Environment-friendly fashion doesn’t have to be boring and create a hole in your pockets. ‘Patch Over Patch’ by Kavisha Parikh brings forward styles and aesthetics that redefines ethical wearables with an edge
I have always been a true patron of the saying that fashion can elevate oneself. The art of clothing and dressing up has been an important saga for emotional upliftment. But, according to reports, it hasn’t been a true friend of the environment. However, there are brands and activists fighting continuously at reducing the waste impact. Housed in Surat, Gujarat Kavisha Parikh has been changing the definition of ‘upcycled clothes’. If you thought sustainable and ethical fashion is based on boring and ill-coloured designs, she has made sure that environmentally-responsible clothing, too, can be bold, edgy and in trends.
Kavisha started her label ‘Patch Over Patch’ that defines her love for colours, textures and forms. She explains, “As a designer, I am always inspired and love working with the foundations of design language – playing with the colours, textures, lines and so on. I love to dive deep into the very basic detailing of colours. The power of hues has always given me the drive to work and create.” She creates classic silhouettes out of textile remnants patched together, the leftover patches are consciously selected, combined and blended into meaningful designs and patterned outfits.
‘Patch Over Patch’ has carefully used post-production waste to create upcycled clothing. Fair, minimalistic and social approach of design – her collections include an interesting mix of kimono jackets, shift dresses, top wears where each new garment denotes a new life being re-created. She recalls, “Since the early days of my graduation project or in other jobs, I have been in constant connect with the theory and ways of sustainable fashion. For me, upcycling is like a playground where I continuously work or play around with the material. Patch Over Patch is like an experiential brand where one can make full use, retain and experience the texture and material involved.
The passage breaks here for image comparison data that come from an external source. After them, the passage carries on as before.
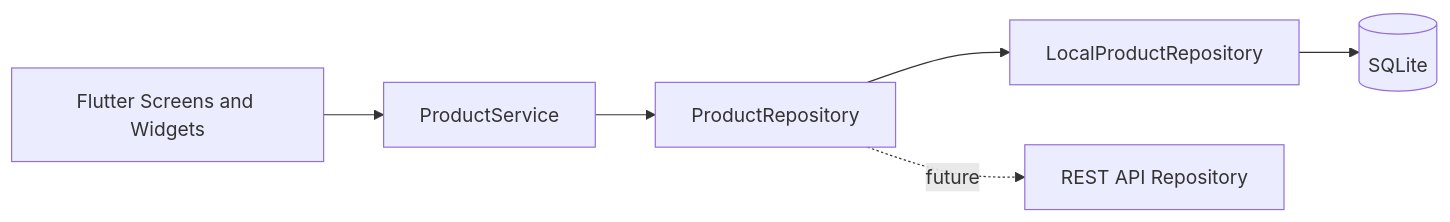
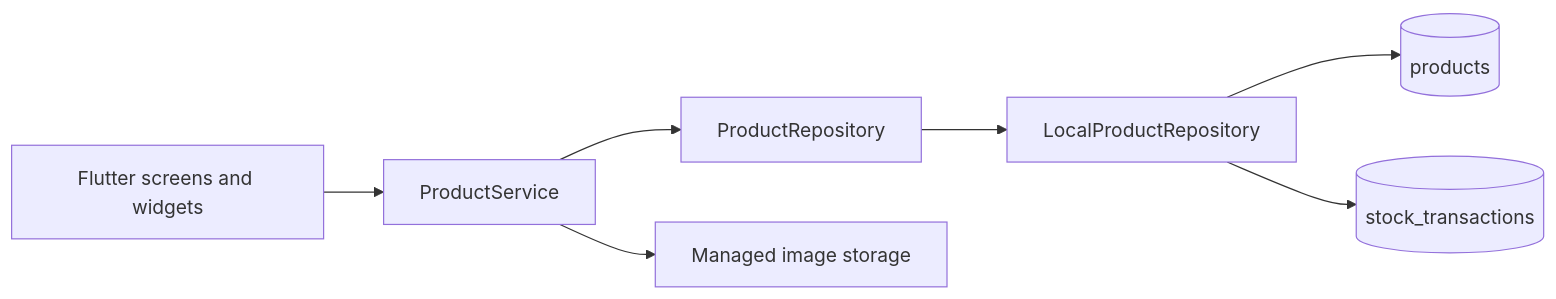
One commit to jrpbone/StockLens changed the diagram in README.md. Above: the diagram before and after it, drawn with Mermaid. The commit also changed other lines of this file and 147 other files, not shown here.

````diff
--- a/README.md
+++ b/README.md
@@ -123,8 +103,9 @@
 ```mermaid
 flowchart LR
-    UI[Flutter Screens and Widgets] --> Service[ProductService]
+    UI[Flutter screens and widgets] --> Service[ProductService]
     Service --> Contract[ProductRepository]
     Contract --> Local[LocalProductRepository]
-    Local --> DB[(SQLite)]
-    Contract -. future .-> API[REST API Repository]
+    Local --> Products[(products)]
+    Local --> History[(stock_transactions)]
+    Service --> Images[Managed image storage]
 ```
````
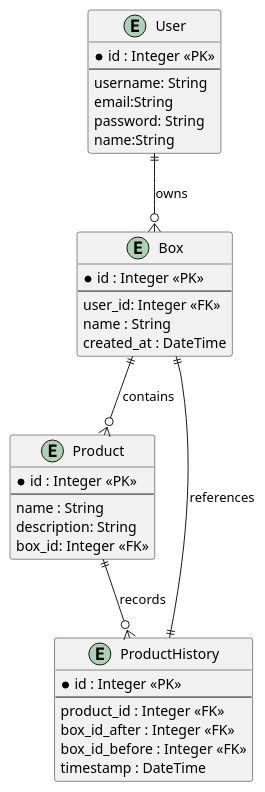
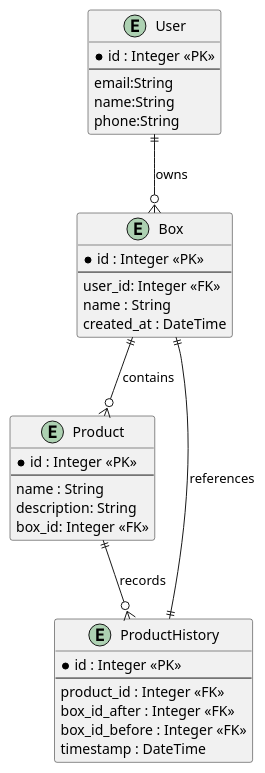
One commit to UTN-BDA/Grupo7 changed the diagram in docs/Entidad_Relacion.puml. Above: the diagram before and after it, drawn with PlantUML. The commit also changed 8 other files, not shown here.

```diff
--- a/docs/Entidad_Relacion.puml
+++ b/docs/Entidad_Relacion.puml
@@ -1,42 +1,41 @@
 @startuml EntityDiagram
 
 entity User {
     *id : Integer <<PK>>
     --
-    username: String
     email:String
-    password: String
     name:String
+    phone:String
 }
 entity Box {
     *id : Integer <<PK>>
     --
     user_id: Integer <<FK>>
     name : String
     created_at : DateTime
 }
 
 entity Product {
     *id : Integer <<PK>>
     --
     name : String
     description: String
     box_id: Integer <<FK>>
 }
 
 entity ProductHistory {
     *id : Integer <<PK>>
     --
     product_id : Integer <<FK>>
     box_id_after : Integer <<FK>>
     box_id_before : Integer <<FK>>
     timestamp : DateTime
 }
 
 ' Relaciones
 User ||--o{ Box : owns
 Box ||--o{ Product : contains
 Box ||--|| ProductHistory : references
 Product ||--o{ ProductHistory : records
 
 @enduml
```
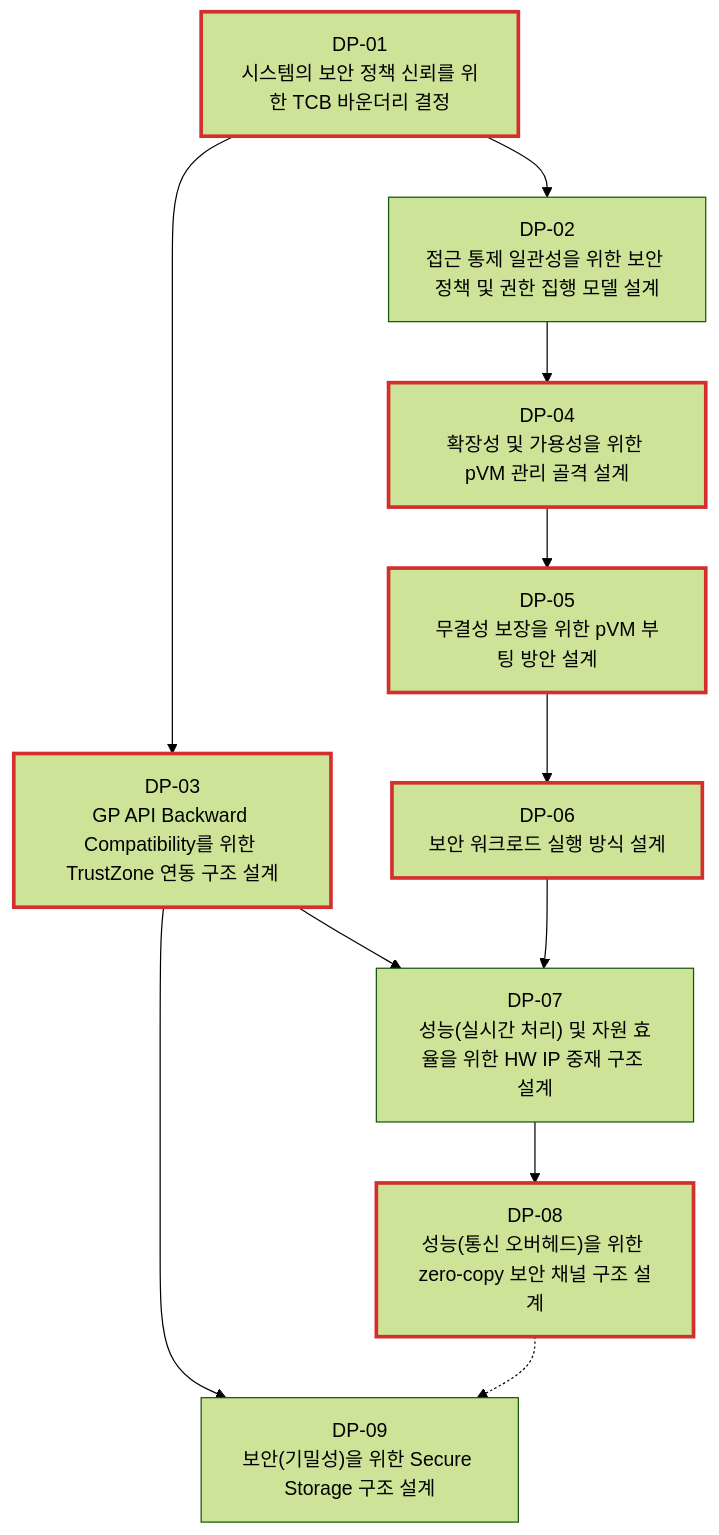
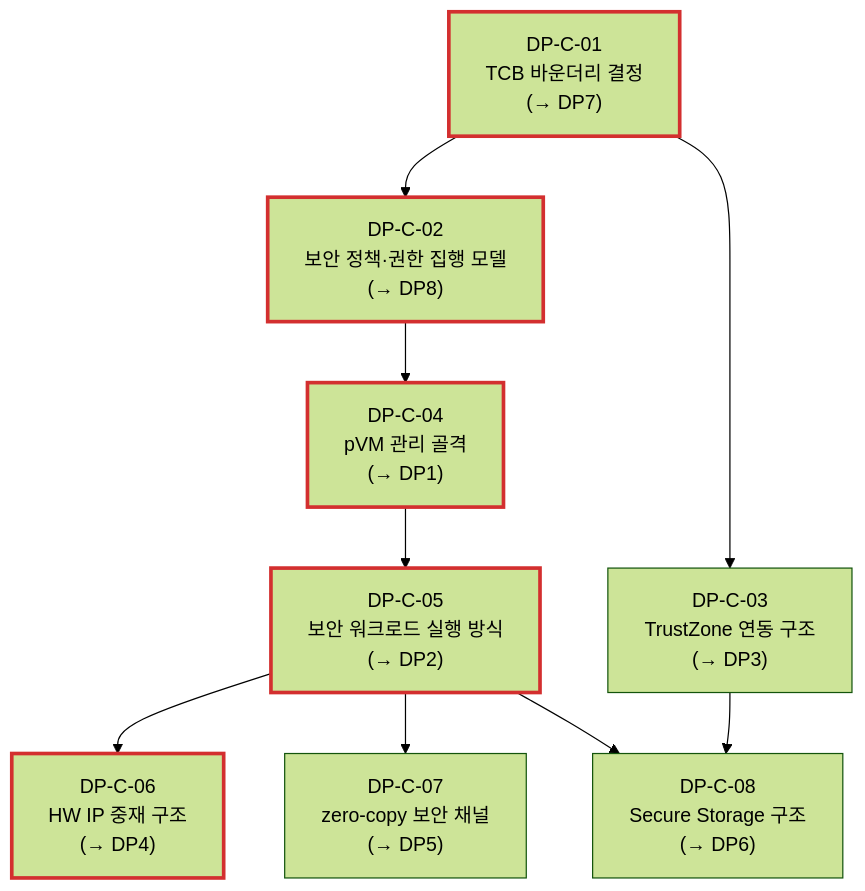
Before and after one commit to boram1288/test-p: the diagram in docs/05_decision_points.md, drawn with Mermaid (forest theme). The commit also changed other lines of this file, not shown here.

````diff
--- a/docs/05_decision_points.md
+++ b/docs/05_decision_points.md
@@ -44,26 +52,23 @@
 ```mermaid
 flowchart TD
-    DP01["DP-01<br/>시스템의 보안 정책 신뢰를 위한 TCB 바운더리 결정"]
-    DP02["DP-02<br/>접근 통제 일관성을 위한 보안 정책 및 권한 집행 모델 설계"]
-    DP03["DP-03<br/>GP API Backward Compatibility를 위한 TrustZone 연동 구조 설계"]
-    DP04["DP-04<br/>확장성 및 가용성을 위한 pVM 관리 골격 설계"]
-    DP05["DP-05<br/>무결성 보장을 위한 pVM 부팅 방안 설계"]
-    DP06["DP-06<br/>보안 워크로드 실행 방식 설계"]
-    DP07["DP-07<br/>성능(실시간 처리) 및 자원 효율을 위한 HW IP 중재 구조 설계"]
-    DP08["DP-08<br/>성능(통신 오버헤드)을 위한 zero-copy 보안 채널 구조 설계"]
-    DP09["DP-09<br/>보안(기밀성)을 위한 Secure Storage 구조 설계"]
+    DPC01["DP-C-01<br/>TCB 바운더리 결정<br/>(→ DP7)"]
+    DPC02["DP-C-02<br/>보안 정책·권한 집행 모델<br/>(→ DP8)"]
+    DPC03["DP-C-03<br/>TrustZone 연동 구조<br/>(→ DP3)"]
+    DPC04["DP-C-04<br/>pVM 관리 골격<br/>(→ DP1)"]
+    DPC05["DP-C-05<br/>보안 워크로드 실행 방식<br/>(→ DP2)"]
+    DPC06["DP-C-06<br/>HW IP 중재 구조<br/>(→ DP4)"]
+    DPC07["DP-C-07<br/>zero-copy 보안 채널<br/>(→ DP5)"]
+    DPC08["DP-C-08<br/>Secure Storage 구조<br/>(→ DP6)"]
 
-    classDef tLinked stroke:#d32f2f,stroke-width:3px
-    class DP01,DP03,DP04,DP05,DP06,DP08 tLinked
+    classDef critical stroke:#d32f2f,stroke-width:3px
+    class DPC01,DPC02,DPC04,DPC05,DPC06 critical
 
-    DP01 --> DP02
-    DP01 --> DP03
-    DP02 --> DP04
-    DP04 --> DP05
-    DP05 --> DP06
-    DP03 --> DP07
-    DP06 --> DP07
-    DP07 --> DP08
-    DP03 --> DP09
-    DP08 -.-> DP09
+    DPC01 --> DPC02
+    DPC01 --> DPC03
+    DPC02 --> DPC04
+    DPC04 --> DPC05
+    DPC05 --> DPC06
+    DPC05 --> DPC07
+    DPC03 --> DPC08
+    DPC05 --> DPC08
 ```
````
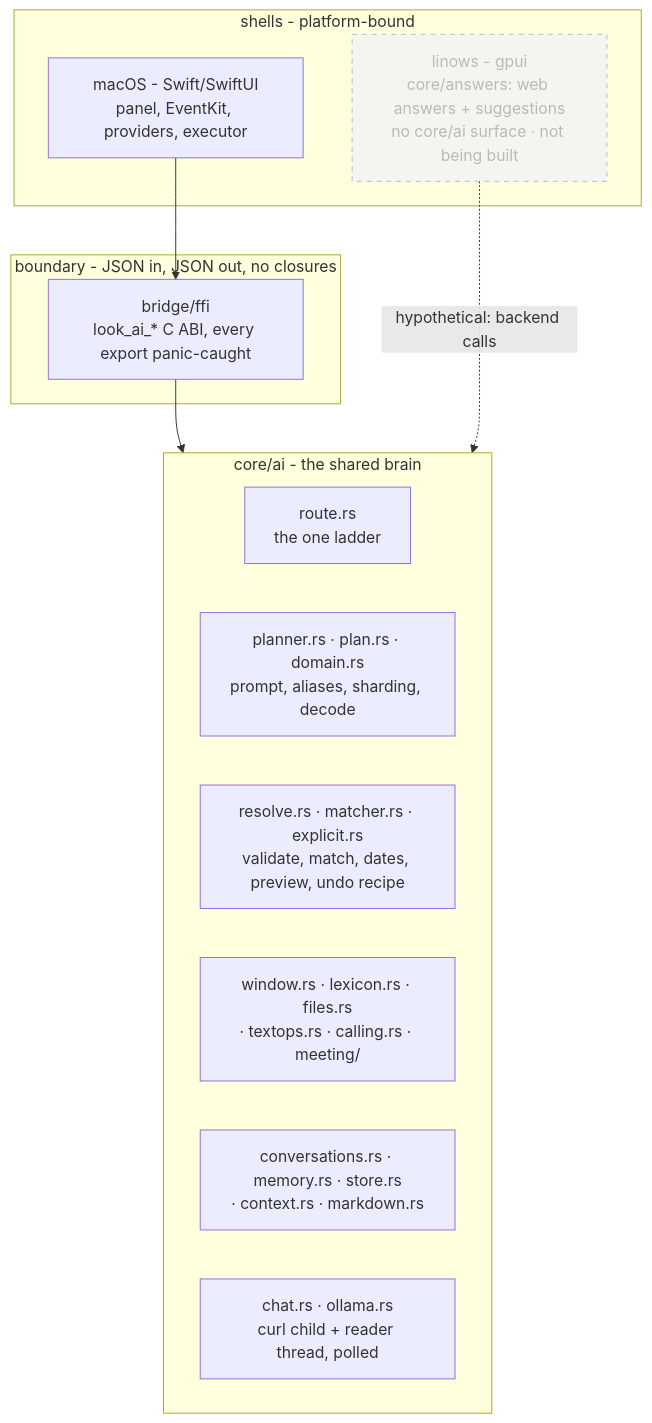
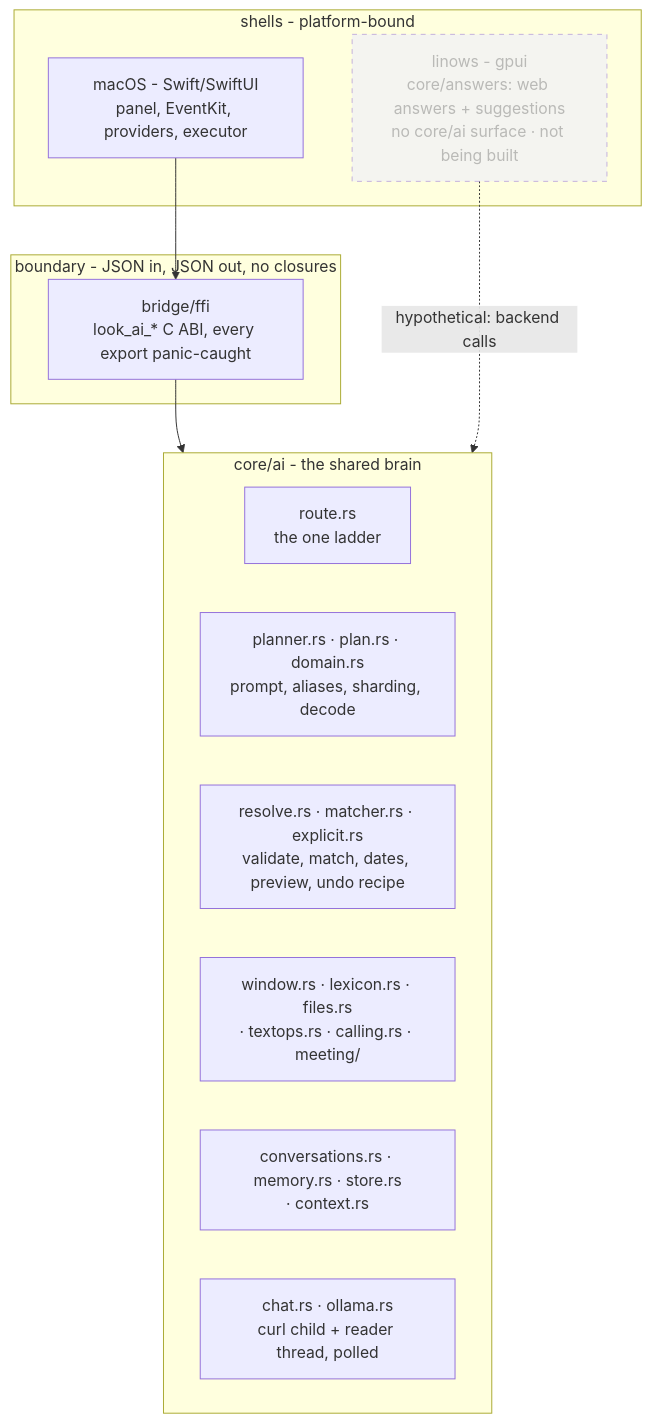
Before and after one commit to kunkka19xx/look: the first of 5 diagrams in docs/ai-architecture.md, drawn with Mermaid. The commit also changed other lines of this file and 27 other files, not shown here.

````diff
--- a/docs/ai-architecture.md
+++ b/docs/ai-architecture.md
@@ -17,26 +17,26 @@
 ```mermaid
 flowchart TB
     subgraph shells["shells - platform-bound"]
         SW["macOS - Swift/SwiftUI<br/>panel, EventKit, providers, executor"]
         TA["linows - gpui<br/>core/answers: web answers + suggestions<br/>no core/ai surface · not being built"]
     end
 
     subgraph bound["boundary - JSON in, JSON out, no closures"]
         FFI["bridge/ffi<br/>look_ai_* C ABI, every export panic-caught"]
     end
 
     subgraph core["core/ai - the shared brain"]
         RT["route.rs<br/>the one ladder"]
         PLN["planner.rs · plan.rs · domain.rs<br/>prompt, aliases, sharding, decode"]
         RES["resolve.rs · matcher.rs · explicit.rs<br/>validate, match, dates, preview, undo recipe"]
         GR["window.rs · lexicon.rs · files.rs<br/>· textops.rs · calling.rs · meeting/"]
-        ST["conversations.rs · memory.rs · store.rs<br/>· context.rs · markdown.rs"]
+        ST["conversations.rs · memory.rs · store.rs<br/>· context.rs"]
         TR["chat.rs · ollama.rs<br/>curl child + reader thread, polled"]
     end
 
     SW --> FFI --> core
     TA -. "hypothetical: backend calls" .-> core
 
     classDef unbuilt stroke-dasharray:5 5,opacity:0.55
     class TA unbuilt
 ```
````
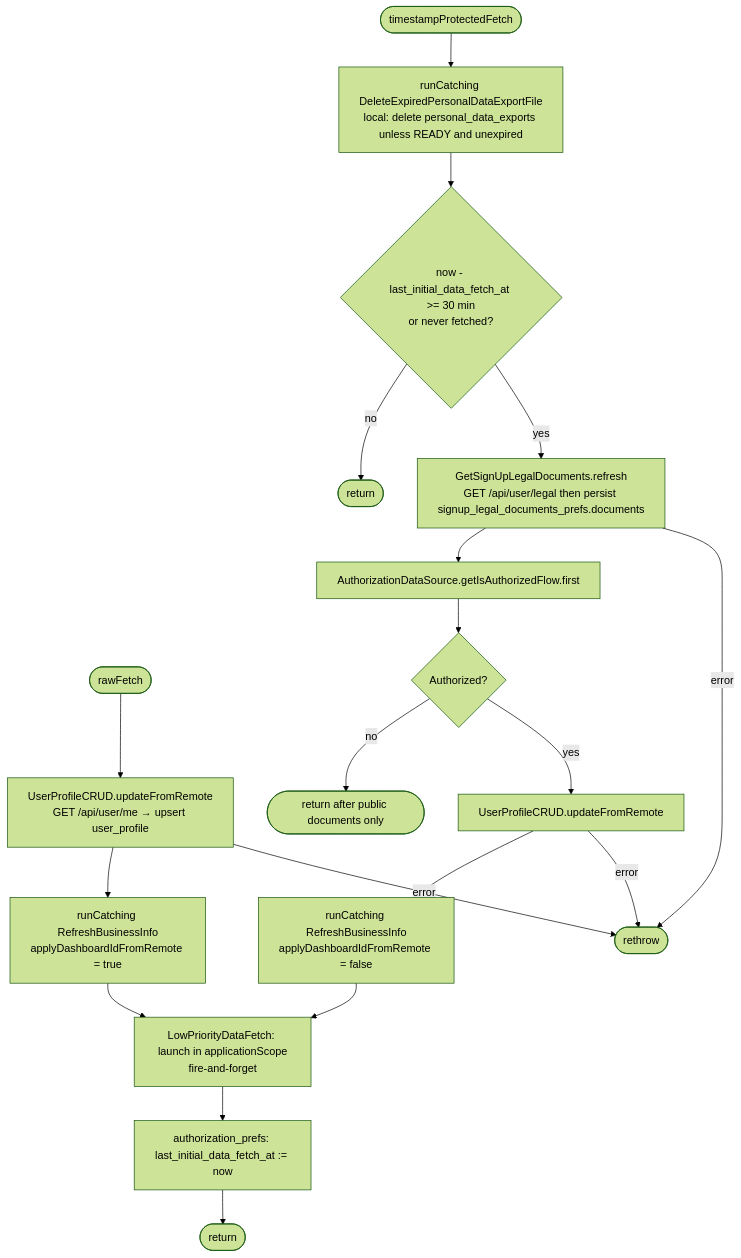
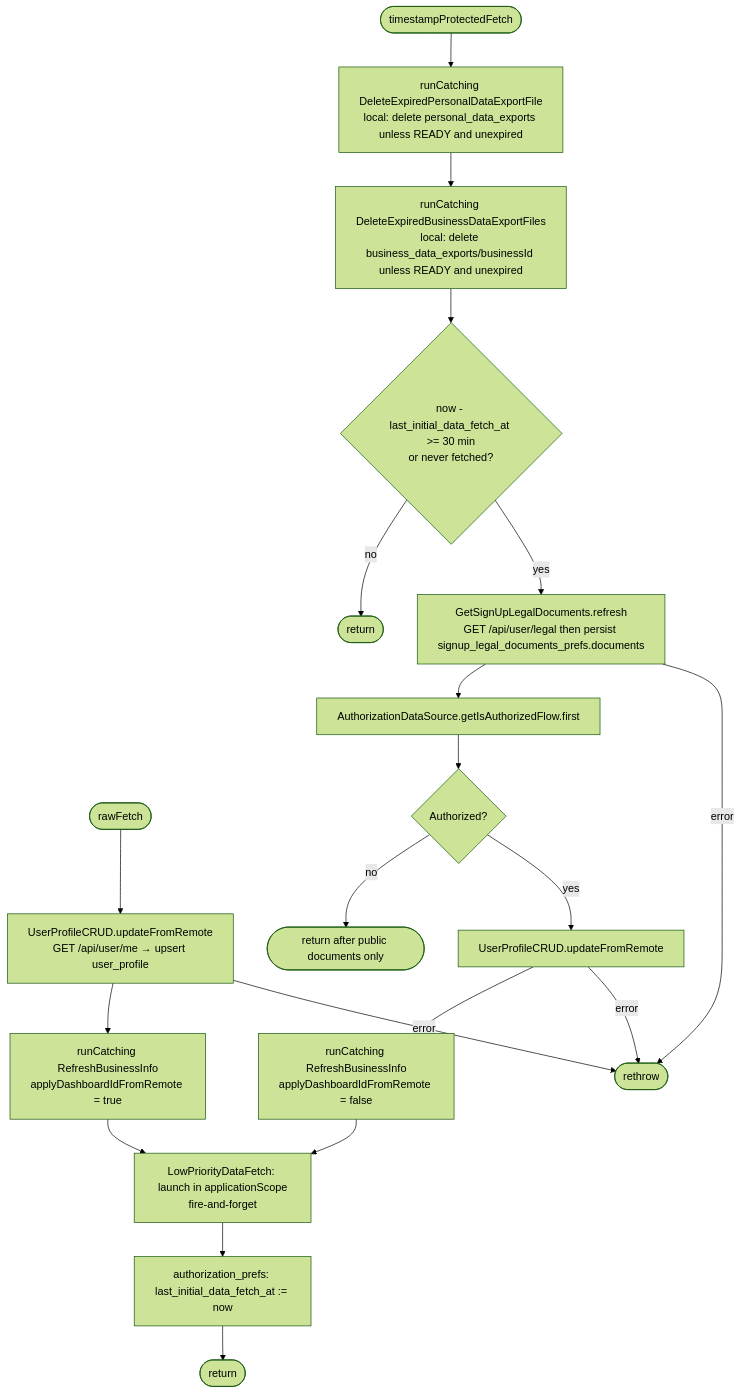
One commit to nocturneproperties/bookkme-client changed the first of 2 diagrams in docs/operations/authorization/initial-app-data-fetch.md. Above: the diagram before and after it, drawn with Mermaid (forest theme). The commit also changed other lines of this file and 81 other files, not shown here.

Commit message:
[ISSUE-132] business data export

````diff
--- a/docs/operations/authorization/initial-app-data-fetch.md
+++ b/docs/operations/authorization/initial-app-data-fetch.md
@@ -21,21 +22,22 @@
 ```mermaid
 flowchart TD
     A([rawFetch]) --> P
     B([timestampProtectedFetch]) --> Cleanup[runCatching DeleteExpiredPersonalDataExportFile<br/>local: delete personal_data_exports unless READY and unexpired]
-    Cleanup --> Due{now - last_initial_data_fetch_at >= 30 min<br/>or never fetched?}
+    Cleanup --> BizCleanup[runCatching DeleteExpiredBusinessDataExportFiles<br/>local: delete business_data_exports/businessId unless READY and unexpired]
+    BizCleanup --> Due{now - last_initial_data_fetch_at >= 30 min<br/>or never fetched?}
     Due -- no --> Skip([return])
     Due -- yes --> Legal[GetSignUpLegalDocuments.refresh<br/>GET /api/user/legal then persist signup_legal_documents_prefs.documents]
     Legal --> Auth[AuthorizationDataSource.getIsAuthorizedFlow.first]
     Auth --> Authorized{Authorized?}
     Authorized -- no --> PublicOnly([return after public documents only])
     Authorized -- yes --> P2
     Legal -- error --> EX
     P[UserProfileCRUD.updateFromRemote<br/>GET /api/user/me → upsert user_profile] --> BizA[runCatching RefreshBusinessInfo<br/>applyDashboardIdFromRemote = true]
     P2[UserProfileCRUD.updateFromRemote] --> BizB[runCatching RefreshBusinessInfo<br/>applyDashboardIdFromRemote = false]
     BizA --> Low
     BizB --> Low
     Low[LowPriorityDataFetch: launch in applicationScope<br/>fire-and-forget] --> Mark[authorization_prefs: last_initial_data_fetch_at := now]
     Mark --> R([return])
     P -- error --> EX([rethrow])
     P2 -- error --> EX
 ```
````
We play around the colours and the process of upcycling to bring forth our articles of clothing”
The brand incorporates and works with the local artisans of Surat, uplifting and supporting them. Their slogan ‘Know your rhythm’ emphasises upon one’s unique pace and the cycle of work zone. “Everybody works by their own rhythm. Life is all about knowing and working within one’s own free space. As a brand, we are always working with materials and fabrics, making a creative space among ourselves, keeping us inspired, improving our connections and bonds and rebuilding our brand.” says the confident designer.
As the fashion industry is already heading towards a grave environment problem, it is time to understand that waste is a design flaw. But, creatives like Kavisha has made sure that unwanted scraps of clothing do not end up polluting more, instead give a new reform to the style of reimaging design aesthetics. “Initially, we started to collect from the fabric shops. Most of the stores had discarded materials like 1-2 metres of clothing that you cannot process or put into use to make an item of clothing. We make sure to make the fullest reuse of unwanted materials. Later, we discovered that there is a market in Surat that engages with all of the discarded fabrics, coming from the mills. We engage with a careful and conscious selection of the fabrics, we make sure we do not randomly choose materials to work upon. It all depends upon conscious decisions” she explains.
Ups and Downs:
Patch Over Patch retails online, out of select stores in Goa, Bengaluru and also abroad like HongKong, Macau, Dubai. However, it wasn’t easy for the young designer. She says, “Initially when I started, I wasn’t focussed on the marketing part. I was always more into the design aesthetics of the label. Of course, now, we have started focussing on the marketing – selling it to other cities, online buying. Regarding the upcycling process, I have figured it now and have my expertise on how to keep churning the cycle of reusing discarded materials, fabrics for all clothes that we make or design. Also, the struggle-some part was-how to scale up the business and the production (not in a massive, bulky manner).” Their ruffled scrap jackets, kimono jackets and minimalist dresses tend to be the favourite among the masses.
The world of upcycling has exploded in the past few years, and there is a plethora of inspirational design in this facet of eco-fashion. Kavisha has been able to connect both the millennial edgy aesthetics and the requirement to be a part of ethical fashion. She further explains, “As a brand, we are able to connect with our audience because of the aesthetics game. I think sustainability isn’t the term to define ourselves. It’s isn’t that what drives our audience. It’s more of the style, the aesthetics that they enjoy and comes along with upcycling. As a brand, our goal is definitely to leave less carbon footprint. There are some processes that we are still figuring out. It’s a big dimension and we are happy to be a part of that community”
The fashion industry is known for its massive waste problem. But, why is the propaganda of negative reports given more leverage? Being the second largest industry in the world, there are also activists, brands and artists who work tirelessly at reducing the waste impact. By focusing on artisanal labour, local supply chains, reduction of energy and water, elimination of discarded materials, and minimal waste, designers and labels also put forward eco-friendly fashion that is affordable and brands like Patch Over Patch may just be the forerunners.